Humans can be infected with FMD through contact with infected animals, but this is extremely rare. Some cases were caused by laboratory accidents. Because the virus that causes FMD is sensitive to stomach acid, it cannot spread to humans via consumption of infected meat, except in the mouth before the meat is swallowed. In the UK, the last confirmed human case occurred in 1966, and only a few other cases have been recorded in countries of continental Europe, Africa, and South America. Symptoms of FMD in humans include malaise, fever, vomiting, red ulcerative lesions (surface-eroding damaged spots) of the oral tissues, and sometimes vesicular lesions (small blisters) of the skin. According to a newspaper report, FMD killed two children in England in 1884, supposedly due to infected milk.

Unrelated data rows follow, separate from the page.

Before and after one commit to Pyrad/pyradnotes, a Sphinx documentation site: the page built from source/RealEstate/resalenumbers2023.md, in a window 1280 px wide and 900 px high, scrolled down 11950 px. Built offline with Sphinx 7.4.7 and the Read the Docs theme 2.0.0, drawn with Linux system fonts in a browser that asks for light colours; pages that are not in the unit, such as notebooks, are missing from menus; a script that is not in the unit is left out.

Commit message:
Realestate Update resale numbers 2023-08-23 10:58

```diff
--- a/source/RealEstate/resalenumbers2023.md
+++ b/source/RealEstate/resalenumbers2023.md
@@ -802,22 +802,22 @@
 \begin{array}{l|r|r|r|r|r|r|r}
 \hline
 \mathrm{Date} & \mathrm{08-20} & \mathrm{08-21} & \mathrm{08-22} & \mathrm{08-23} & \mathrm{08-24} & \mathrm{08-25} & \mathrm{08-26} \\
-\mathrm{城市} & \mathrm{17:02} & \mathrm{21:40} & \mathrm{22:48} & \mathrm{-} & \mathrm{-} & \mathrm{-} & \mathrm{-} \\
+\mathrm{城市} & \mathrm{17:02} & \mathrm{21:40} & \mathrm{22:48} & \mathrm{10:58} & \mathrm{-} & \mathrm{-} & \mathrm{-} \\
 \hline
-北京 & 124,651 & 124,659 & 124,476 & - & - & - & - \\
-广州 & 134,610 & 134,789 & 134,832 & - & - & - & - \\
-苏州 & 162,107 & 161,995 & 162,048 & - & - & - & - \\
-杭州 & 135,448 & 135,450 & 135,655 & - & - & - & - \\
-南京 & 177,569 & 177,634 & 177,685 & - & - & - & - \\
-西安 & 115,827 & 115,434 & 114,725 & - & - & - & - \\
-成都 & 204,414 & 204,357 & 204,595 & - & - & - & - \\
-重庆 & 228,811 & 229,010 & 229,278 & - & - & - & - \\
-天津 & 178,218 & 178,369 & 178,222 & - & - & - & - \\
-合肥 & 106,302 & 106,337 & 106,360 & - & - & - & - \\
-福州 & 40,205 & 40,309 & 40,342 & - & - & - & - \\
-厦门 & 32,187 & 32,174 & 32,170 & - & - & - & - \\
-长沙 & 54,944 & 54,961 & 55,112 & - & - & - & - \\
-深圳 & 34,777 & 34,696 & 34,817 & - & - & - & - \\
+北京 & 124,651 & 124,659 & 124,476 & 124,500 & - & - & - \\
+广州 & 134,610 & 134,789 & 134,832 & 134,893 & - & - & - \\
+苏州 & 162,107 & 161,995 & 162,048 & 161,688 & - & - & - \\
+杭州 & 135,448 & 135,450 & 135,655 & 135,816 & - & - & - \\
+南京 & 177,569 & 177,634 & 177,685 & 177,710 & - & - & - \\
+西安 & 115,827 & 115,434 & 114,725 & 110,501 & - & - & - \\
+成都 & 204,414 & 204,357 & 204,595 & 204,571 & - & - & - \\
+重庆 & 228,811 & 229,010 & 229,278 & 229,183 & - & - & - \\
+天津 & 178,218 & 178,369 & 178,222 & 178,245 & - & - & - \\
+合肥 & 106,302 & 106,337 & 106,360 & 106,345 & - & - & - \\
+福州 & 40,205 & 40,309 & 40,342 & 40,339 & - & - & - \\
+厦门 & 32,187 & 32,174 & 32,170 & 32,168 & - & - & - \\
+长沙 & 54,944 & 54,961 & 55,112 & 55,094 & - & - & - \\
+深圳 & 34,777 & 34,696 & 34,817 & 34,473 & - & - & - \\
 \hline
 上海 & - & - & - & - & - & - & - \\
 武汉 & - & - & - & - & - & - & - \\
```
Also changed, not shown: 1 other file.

Another viral disease with similar symptoms, hand, foot and mouth disease, occurs more frequently in humans, especially in young children; the cause, Coxsackie A virus, is different from the FMD virus. Coxsackie viruses belong to the Enteroviruses within the Picornaviridae.

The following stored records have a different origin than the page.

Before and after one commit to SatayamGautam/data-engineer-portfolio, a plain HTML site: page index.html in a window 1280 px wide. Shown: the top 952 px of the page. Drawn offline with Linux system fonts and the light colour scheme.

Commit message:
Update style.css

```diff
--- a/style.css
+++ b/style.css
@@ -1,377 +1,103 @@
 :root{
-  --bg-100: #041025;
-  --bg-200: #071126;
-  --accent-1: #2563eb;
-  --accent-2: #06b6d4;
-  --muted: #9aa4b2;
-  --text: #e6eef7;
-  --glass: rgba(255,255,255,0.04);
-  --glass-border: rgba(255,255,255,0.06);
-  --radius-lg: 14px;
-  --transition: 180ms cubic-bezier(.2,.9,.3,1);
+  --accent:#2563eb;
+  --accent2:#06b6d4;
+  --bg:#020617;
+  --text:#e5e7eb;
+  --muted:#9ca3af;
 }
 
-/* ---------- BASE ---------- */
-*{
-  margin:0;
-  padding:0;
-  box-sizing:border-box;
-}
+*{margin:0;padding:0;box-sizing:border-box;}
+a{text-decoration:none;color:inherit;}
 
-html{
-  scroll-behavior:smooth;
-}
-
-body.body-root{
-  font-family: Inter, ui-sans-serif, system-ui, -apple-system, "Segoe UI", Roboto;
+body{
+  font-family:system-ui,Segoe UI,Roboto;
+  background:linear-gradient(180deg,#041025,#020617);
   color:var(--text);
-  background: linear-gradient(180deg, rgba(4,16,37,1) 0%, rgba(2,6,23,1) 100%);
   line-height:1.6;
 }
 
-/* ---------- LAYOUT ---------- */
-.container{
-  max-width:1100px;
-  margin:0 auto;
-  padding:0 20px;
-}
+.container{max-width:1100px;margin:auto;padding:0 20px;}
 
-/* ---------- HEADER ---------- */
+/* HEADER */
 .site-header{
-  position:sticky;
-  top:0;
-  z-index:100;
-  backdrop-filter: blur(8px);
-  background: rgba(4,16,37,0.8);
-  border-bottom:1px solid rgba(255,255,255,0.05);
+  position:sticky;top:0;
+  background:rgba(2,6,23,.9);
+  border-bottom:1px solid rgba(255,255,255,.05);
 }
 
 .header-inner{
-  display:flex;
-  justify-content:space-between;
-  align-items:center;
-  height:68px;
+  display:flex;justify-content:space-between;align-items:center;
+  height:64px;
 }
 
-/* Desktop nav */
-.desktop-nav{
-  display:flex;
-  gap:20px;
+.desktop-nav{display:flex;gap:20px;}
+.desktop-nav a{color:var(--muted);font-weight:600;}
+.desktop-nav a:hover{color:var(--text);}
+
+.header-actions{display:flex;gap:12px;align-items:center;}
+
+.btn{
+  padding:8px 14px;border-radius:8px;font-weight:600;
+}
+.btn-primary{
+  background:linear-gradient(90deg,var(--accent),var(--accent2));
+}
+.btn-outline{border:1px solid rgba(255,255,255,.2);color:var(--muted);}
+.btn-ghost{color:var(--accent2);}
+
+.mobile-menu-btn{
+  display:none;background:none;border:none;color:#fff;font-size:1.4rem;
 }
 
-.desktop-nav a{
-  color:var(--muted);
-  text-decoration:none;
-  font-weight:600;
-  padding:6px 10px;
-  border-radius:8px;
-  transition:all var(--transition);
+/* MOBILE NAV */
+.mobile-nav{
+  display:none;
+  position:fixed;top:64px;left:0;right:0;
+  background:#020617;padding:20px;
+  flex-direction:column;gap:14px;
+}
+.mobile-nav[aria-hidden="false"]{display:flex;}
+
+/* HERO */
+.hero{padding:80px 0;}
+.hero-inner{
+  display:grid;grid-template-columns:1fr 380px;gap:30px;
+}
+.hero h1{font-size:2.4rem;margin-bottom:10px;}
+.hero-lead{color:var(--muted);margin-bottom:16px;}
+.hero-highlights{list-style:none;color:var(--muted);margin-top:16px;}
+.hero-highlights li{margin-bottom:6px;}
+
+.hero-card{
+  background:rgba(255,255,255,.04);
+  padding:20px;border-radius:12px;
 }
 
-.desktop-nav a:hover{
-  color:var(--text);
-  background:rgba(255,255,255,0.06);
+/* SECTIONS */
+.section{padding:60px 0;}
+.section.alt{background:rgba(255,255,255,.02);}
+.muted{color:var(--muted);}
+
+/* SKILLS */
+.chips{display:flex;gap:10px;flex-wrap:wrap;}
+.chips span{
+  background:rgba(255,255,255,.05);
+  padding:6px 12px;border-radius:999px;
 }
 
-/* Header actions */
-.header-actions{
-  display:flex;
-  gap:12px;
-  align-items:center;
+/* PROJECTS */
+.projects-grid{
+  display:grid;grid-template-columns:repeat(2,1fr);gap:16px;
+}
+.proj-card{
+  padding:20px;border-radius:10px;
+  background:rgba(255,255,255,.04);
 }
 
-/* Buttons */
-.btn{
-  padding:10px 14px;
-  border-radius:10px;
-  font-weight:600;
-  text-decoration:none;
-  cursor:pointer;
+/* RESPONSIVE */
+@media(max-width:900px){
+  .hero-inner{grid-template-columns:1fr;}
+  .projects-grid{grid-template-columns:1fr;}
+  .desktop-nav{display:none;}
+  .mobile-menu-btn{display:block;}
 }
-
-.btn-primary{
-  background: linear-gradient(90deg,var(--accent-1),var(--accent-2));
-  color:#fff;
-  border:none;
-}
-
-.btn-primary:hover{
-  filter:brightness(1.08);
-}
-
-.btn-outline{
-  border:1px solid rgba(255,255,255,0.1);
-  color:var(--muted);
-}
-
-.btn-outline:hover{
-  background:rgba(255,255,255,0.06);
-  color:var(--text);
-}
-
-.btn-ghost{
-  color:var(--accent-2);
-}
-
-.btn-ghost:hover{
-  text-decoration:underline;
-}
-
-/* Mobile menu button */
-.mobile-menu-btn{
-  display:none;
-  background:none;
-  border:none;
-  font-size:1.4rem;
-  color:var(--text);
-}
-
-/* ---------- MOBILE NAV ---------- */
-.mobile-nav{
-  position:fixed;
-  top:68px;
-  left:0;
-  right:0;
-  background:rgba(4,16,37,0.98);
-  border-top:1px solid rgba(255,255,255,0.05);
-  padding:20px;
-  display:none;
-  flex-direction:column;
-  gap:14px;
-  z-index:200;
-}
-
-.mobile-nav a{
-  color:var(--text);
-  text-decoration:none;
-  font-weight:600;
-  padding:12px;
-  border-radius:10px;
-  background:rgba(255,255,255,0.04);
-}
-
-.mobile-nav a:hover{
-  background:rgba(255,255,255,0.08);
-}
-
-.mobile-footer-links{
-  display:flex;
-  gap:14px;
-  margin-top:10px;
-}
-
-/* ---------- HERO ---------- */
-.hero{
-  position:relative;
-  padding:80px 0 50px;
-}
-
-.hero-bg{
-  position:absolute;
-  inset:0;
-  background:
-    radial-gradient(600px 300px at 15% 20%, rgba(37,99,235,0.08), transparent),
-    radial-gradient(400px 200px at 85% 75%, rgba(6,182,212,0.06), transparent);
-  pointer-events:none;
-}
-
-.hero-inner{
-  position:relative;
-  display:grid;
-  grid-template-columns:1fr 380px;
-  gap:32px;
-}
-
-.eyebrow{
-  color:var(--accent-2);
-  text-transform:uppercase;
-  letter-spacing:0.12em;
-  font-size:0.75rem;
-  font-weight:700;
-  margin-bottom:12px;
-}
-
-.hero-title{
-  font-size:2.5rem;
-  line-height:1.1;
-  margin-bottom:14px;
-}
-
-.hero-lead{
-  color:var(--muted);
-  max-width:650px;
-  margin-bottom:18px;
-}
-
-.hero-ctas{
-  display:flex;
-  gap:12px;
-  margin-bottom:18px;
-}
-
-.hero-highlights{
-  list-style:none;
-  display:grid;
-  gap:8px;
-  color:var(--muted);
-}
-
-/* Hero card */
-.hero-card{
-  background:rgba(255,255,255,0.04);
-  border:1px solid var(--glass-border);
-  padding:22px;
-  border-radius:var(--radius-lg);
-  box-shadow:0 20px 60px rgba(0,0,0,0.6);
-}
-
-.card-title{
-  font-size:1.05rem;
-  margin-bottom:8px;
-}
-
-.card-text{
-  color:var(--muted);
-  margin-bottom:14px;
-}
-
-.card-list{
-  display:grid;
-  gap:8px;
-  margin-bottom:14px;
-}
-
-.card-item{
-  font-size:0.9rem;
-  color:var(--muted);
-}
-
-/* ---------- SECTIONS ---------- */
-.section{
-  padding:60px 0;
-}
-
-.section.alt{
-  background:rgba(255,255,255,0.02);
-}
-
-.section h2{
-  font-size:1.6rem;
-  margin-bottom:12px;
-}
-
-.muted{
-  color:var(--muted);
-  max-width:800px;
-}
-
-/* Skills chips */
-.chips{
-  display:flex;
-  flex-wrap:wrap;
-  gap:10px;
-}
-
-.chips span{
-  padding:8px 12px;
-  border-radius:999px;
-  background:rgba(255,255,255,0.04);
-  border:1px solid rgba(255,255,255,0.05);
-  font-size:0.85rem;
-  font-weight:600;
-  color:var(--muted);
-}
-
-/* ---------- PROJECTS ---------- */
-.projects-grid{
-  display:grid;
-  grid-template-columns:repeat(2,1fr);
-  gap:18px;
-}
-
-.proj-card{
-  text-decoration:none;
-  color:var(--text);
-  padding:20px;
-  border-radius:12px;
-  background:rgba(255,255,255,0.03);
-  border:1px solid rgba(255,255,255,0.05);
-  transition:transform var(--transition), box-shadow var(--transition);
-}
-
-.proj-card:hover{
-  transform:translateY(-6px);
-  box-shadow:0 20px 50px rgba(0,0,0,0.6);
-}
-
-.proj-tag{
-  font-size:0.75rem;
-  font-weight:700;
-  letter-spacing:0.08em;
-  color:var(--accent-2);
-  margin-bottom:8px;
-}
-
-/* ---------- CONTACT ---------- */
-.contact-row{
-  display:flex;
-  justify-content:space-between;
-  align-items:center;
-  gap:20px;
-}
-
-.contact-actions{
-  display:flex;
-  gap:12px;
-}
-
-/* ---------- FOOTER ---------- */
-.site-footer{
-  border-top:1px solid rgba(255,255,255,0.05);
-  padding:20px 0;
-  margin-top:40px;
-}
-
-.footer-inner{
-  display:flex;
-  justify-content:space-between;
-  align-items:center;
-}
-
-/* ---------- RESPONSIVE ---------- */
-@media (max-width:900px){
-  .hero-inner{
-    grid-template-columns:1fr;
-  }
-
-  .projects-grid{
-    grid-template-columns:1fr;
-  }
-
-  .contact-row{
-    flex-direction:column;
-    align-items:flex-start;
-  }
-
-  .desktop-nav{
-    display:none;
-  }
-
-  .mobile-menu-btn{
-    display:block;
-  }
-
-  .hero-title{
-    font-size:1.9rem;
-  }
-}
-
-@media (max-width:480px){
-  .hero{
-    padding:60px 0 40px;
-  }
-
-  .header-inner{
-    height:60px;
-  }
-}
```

Because FMD rarely infects humans, but spreads rapidly among animals, it is a much greater threat to the agriculture industry than to human health. Farmers around the world can lose enormous amounts of money during a foot-and-mouth epizootic, when large numbers of animals are destroyed, and revenues from milk and meat production go down